eclipsing my memory
"It is an experience you will remember for your lifetime."
That is the hype the media were selling for the past month.
And we all know the object of that hyperventilation -- the total solar eclipse that slipped across the United States yesterday. It was almost as if someone had received an advance notice that Revelation 19 was being fulfilled on 21 August.
The hype worked. Looking at this morning's stories in The Oregonian, you would think that the Messiah and his white horse had actually shown up. When it was nothing more than the moon passing in front of the sun and casting its shadow on a small portion of Earth.
Don't get me wrong. If I had stayed in Oregon for the past two weeks, I would have been standing in the street like a slack-jawed yokel wondering if someone knew how to light the pilot light on the sun.
I suspect the reporters, who were dong their best to ensure we would all have the correct attitude of our solar experience, thought they were correct. For a lot of people, this would be the memory of a lifetime. (Even though the press did seriously mislead us into dashed expectations with Halley's Comet in 1986.)
But the reporters were dead wrong -- about me. Total solar eclipses are apparently very easy to forget. I did.
When I was in Oregon earlier in the month, the newspapers carried several stories about the last eclipse Oregon experienced on 26 February 1979. I thought that was odd. I had returned to Oregon by then -- and was in law school. If there had been a solar eclipse, I should have known about it.
So, I rummaged through my memory closet. And there it was. In the Things Long Forgotten pile.
My first class on that Monday morning was early. I do not recall the subject, but it was taught by Professor Ross Runkel. It was the last semester of the third year -- when students are too busy looking for jobs to bother attending class. But I was there.
We knew an eclipse was on the way. But it was overcast. After all, it was a February morning in Oregon. I am surprised it was not raining.
Our only indication that there was an eclipse was the dimming light outside. Professor Runkel told us we could sit closer to the windows to watch the diminishing light if we liked, but he would continue his lecture.

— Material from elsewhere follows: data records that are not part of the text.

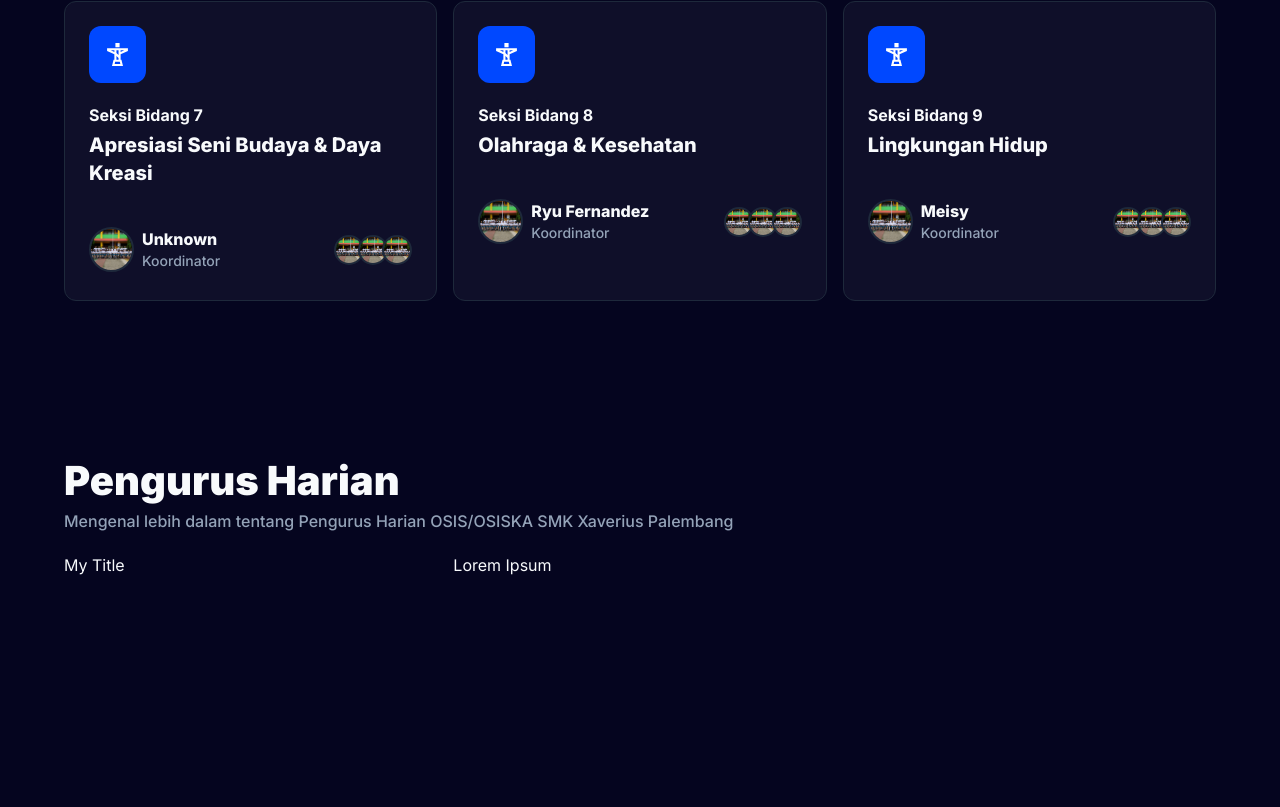
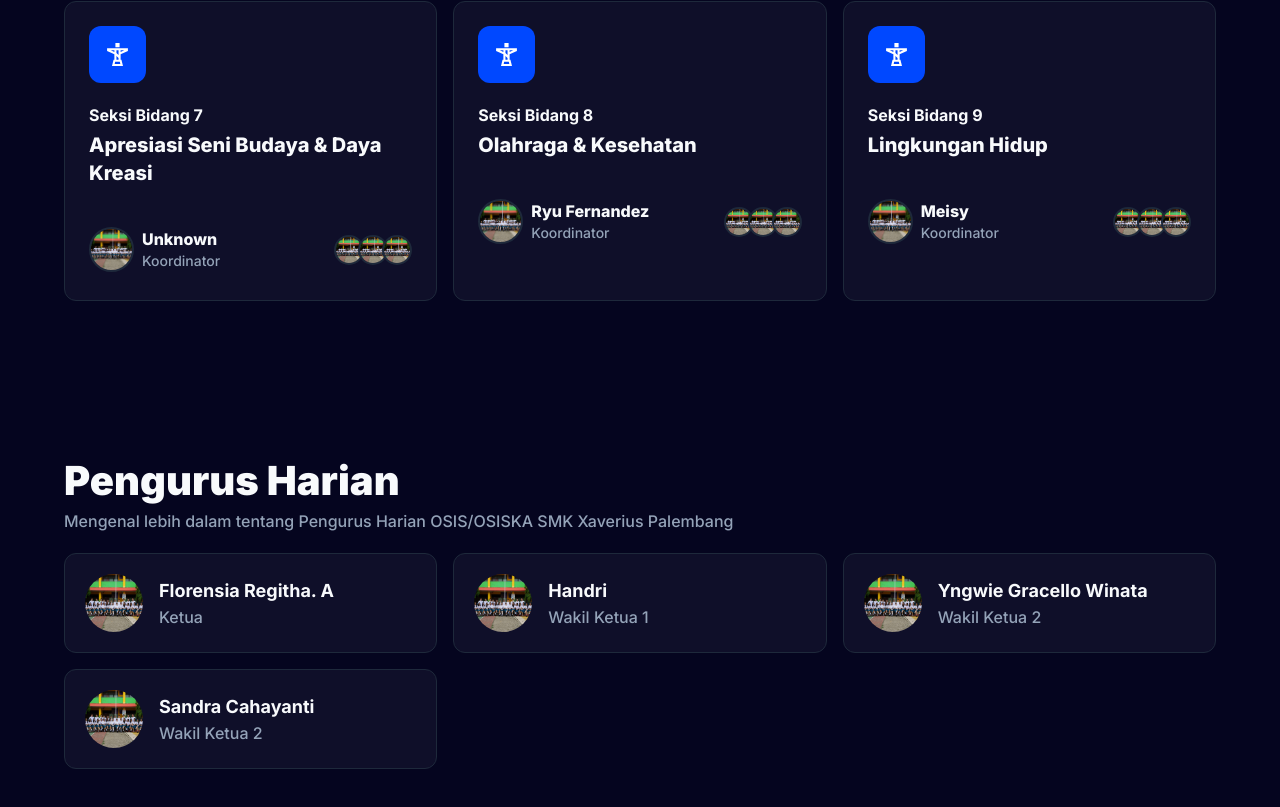
Before and after one commit to https-github-com-elvirafimansyah/osissmkxav, a Next.js app: page / in a window 1280 px wide. Shown: the part 1918-2725 px from the top of the page. Before the commit the page ends 2575 px from the top, so only its background shows below. Built offline with nearby package versions, Linux system fonts and the light colour scheme.

Commit message:
fix: fetch pengurus harian data json

```diff
--- a/app/beranda/pengurus.tsx
+++ b/app/beranda/pengurus.tsx
@@ -1,11 +1,16 @@
 import Container from "@/components/container";
+import pengurusdata from '../../data/pengurus.json';
 import Image from "next/image";
-import { promises as fs } from 'fs';
+interface PengurusData {
+  id?: number;
+  name?: string;
+  role?: string;
+  profile?: string;
+}
 
-const PengurusHarian = async () => {
-  const file = await fs.readFile(process.cwd() + '/data/pengurus.json', 'utf8');
-  const data = JSON.parse(file)
-  console.log(data)
+const pengurus_data = pengurusdata as PengurusData[]
+
+const PengurusHarian = () => {
   return (
     <Container>
       <section className="py-10 md:py-16 lg:py-20">
@@ -15,12 +20,10 @@ const PengurusHarian = async () => {
             <p className="text-desc text-base md:text-sm lg:text-base font-medium">Mengenal lebih dalam tentang Pengurus Harian OSIS/OSISKA SMK Xaverius Palembang</p>
           </div>
           <div className="grid grid-cols-1 md:grid-cols-2 lg:grid-cols-3 gap-4">
-            <h1>{data.title}</h1>
-            <p>{data.content}</p>
-{/*
-            <div>
-              <div className="flex flex-col space-y-5 border border-1 border-decs p-6 rounded-xl bg-transparant dark:bg-secondary shadow-card dark:shadow-none">
-                <div className="flex space-x-3 items-center">
+            {pengurus_data && pengurus_data.map((user, index) => (
+              <div key={index}>
+                <div className="flex flex-col space-y-5 border border-1 border-decs p-5 rounded-xl bg-transparant dark:bg-secondary shadow-card dark:shadow-none">
+                  <div className="flex space-x-4 items-center">
                     <div>
                       <Image
                         className="rounded-full w-[58px] h-[58px] object-cover "
@@ -31,13 +34,13 @@ const PengurusHarian = async () => {
                       />
                     </div>
                     <div>
-                    <h5 className="font-extrabold text-lg md:text-base lg:text-lg">Florensia Regitha. A</h5>
-                    <p className="font-medium text-desc">Ketua</p>
+                      <h5 className="font-bold text-lg md:text-base lg:text-lg">{user.name}</h5>
+                      <p className="font-medium text-desc">{user.role}</p>
                     </div>
                   </div>
                 </div>
               </div>
-             */}
+            ))}
 
           </div>
         </div>
@@ -47,4 +50,5 @@ const PengurusHarian = async () => {
   );
 }
 
+
 export default PengurusHarian;
--- a/app/navbar/navigation-bar.tsx
+++ b/app/navbar/navigation-bar.tsx
@@ -32,10 +32,12 @@ import { FaChevronDown } from "react-icons/fa";
 
 const NavigationBar = () => {
   const { setTheme } = useTheme()
-  if (window.localStorage.getItem("theme") === undefined) {
-    window.localStorage.setItem("theme", "dark")
+  const isWindowDefined = typeof window !== 'undefined';
+  if (isWindowDefined && window.localStorage.getItem("theme") === undefined) {
+    window.localStorage.setItem("theme", "dark");
   }
-  const [position, setPosition] = React.useState(window.localStorage.getItem("theme"))
+  const storedTheme = isWindowDefined ? window.localStorage.getItem("theme") : "dark";
+  const [position, setPosition] = React.useState<string>(storedTheme || "dark");
 
   return (
     <div>
--- a/data/pengurus.json
+++ b/data/pengurus.json
@@ -1,4 +1,26 @@
-{
-  "title": "My Title",
-  "content": "Lorem Ipsum"
-}
+[
+  {
+    "id": 1,
+    "name": "Florensia Regitha. A",
+    "role": "Ketua",
+    "profile": "/"
+  },
+  {
+    "id": 2,
+    "name": "Handri",
+    "role": "Wakil Ketua 1",
+    "profile": "/"
+  },
+  {
+    "id": 3,
+    "name": "Yngwie Gracello Winata",
+    "role": "Wakil Ketua 2",
+    "profile": "/"
+  },
+  {
+    "id": 4,
+    "name": "Sandra Cahayanti",
+    "role": "Wakil Ketua 2",
+    "profile": "/"
+  }
+]
```
Lines whose indentation alone changed are shown as unchanged.
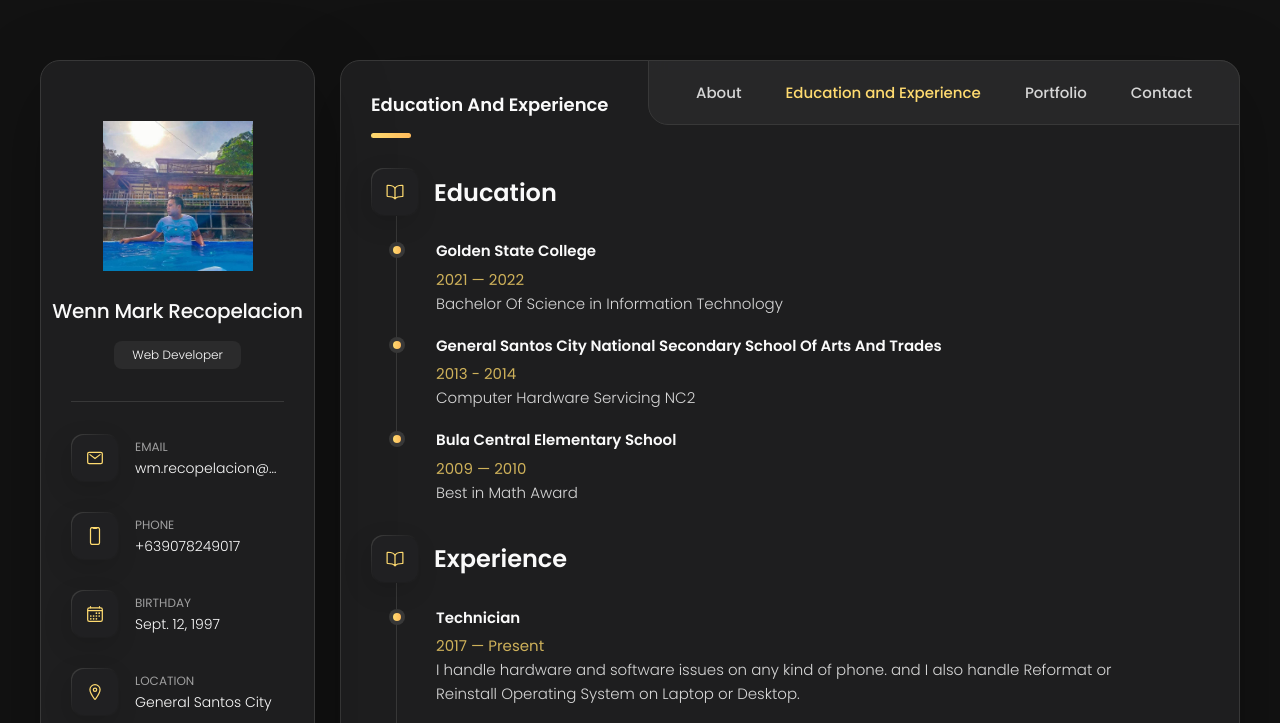
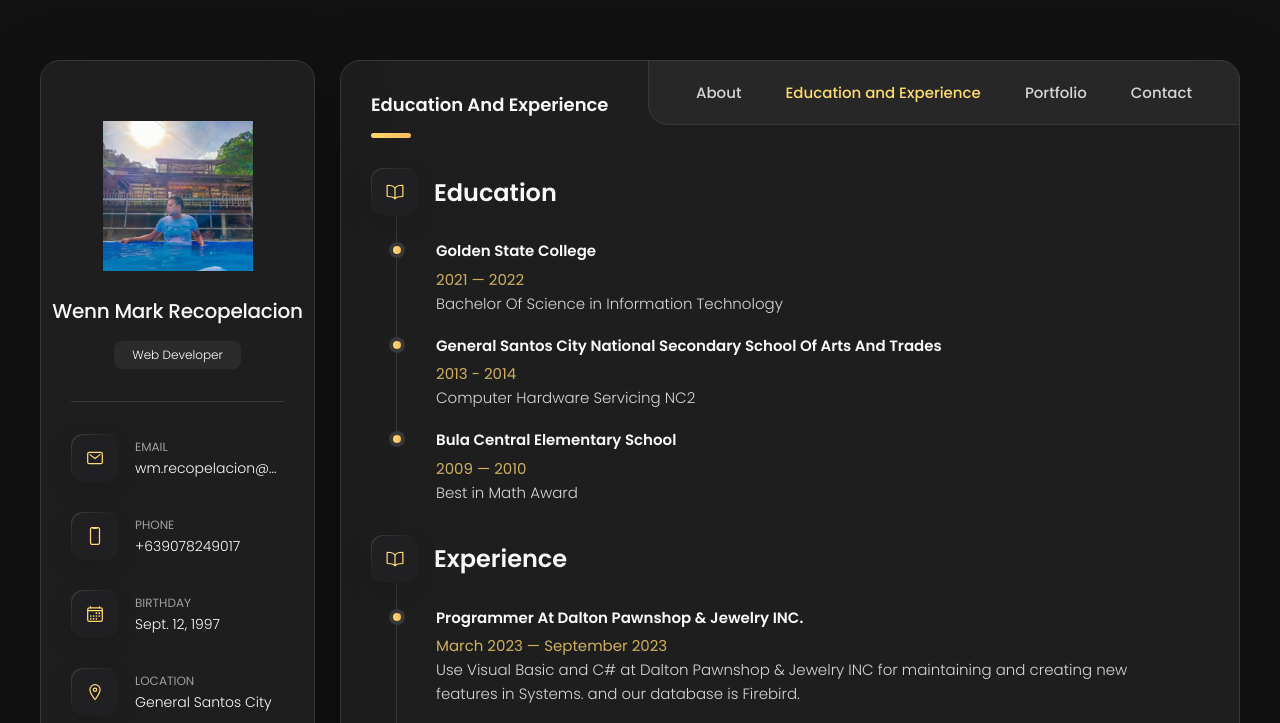
Before and after one commit to MarkusTech/PersonalPortfolioV2, a plain HTML site: page index.html in a window 1280 px wide. Both pictures are taken after a click on the button "Education and Experience". Shown: the top 723 px of the page. Drawn offline with nearby package versions, Linux system fonts and the light colour scheme.

Commit message:
Update index.html

```diff
--- a/index.html
+++ b/index.html
@@ -481,13 +481,13 @@
 
             <li class="timeline-item">
 
-              <h4 class="h4 timeline-item-title">Technician</h4>
+              <h4 class="h4 timeline-item-title">Programmer at Dalton Pawnshop & Jewelry INC.</h4>
 
-              <span>2017 — Present</span>
+              <span>March 2023 — September 2023</span>
 
               <p class="timeline-text">
-                I handle hardware and software issues on any kind of phone. and I also handle Reformat or Reinstall
-                Operating System on Laptop or Desktop.
+                Use Visual Basic and C# at Dalton Pawnshop & Jewelry INC for maintaining and creating new features in
+                Systems. and our database is Firebird.
               </p>
 
             </li>
```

The light dimmed. Birds stopped singing. The light came back. That was all there was to it. And it is probably why, until this month, I had completely forgotten about it.
What I do remember is that the newspapers and television in 1979 were not obsessed with the event. No one thought of calling out the national guard. Or worrying about eclipse-watching glasses (though there were stories about creating a viewer with a rather funky shoe-boxes-with-a-hole). Or fears of traffic Armageddon.
And what about here in Mexico yesterday? I decided to take my long walk in the middle of the day to see if we would experience anything from the eclipse. The maps indicated only 25% of the sun would be affected at our latitude. I knew when it was supposed to happen.
It passed unnoticed, What I did see could have been the flag of Kyrgyzstan -- yellow sun on a blue sky field. Well, there was no mystical eagle carrying the sun or any fancy brocade. But the sky was clear and the sun undiminished. Even 1979 was a better experience. But probably no more memorable.
I was going to ask: Why did such a large section of the American (and apparently Canadian) population lose their sense of proportion over an eclipse? But, it does not matter that they did. If some people were enthralled by this natural phenomenon, good for them. We all need something to bring meaning into our lives.
As for me, it will be one more event to stuff into that ever-growing forgotten pile of memories. So forgotten that I have even forgotten where the pile is. Or if there is one.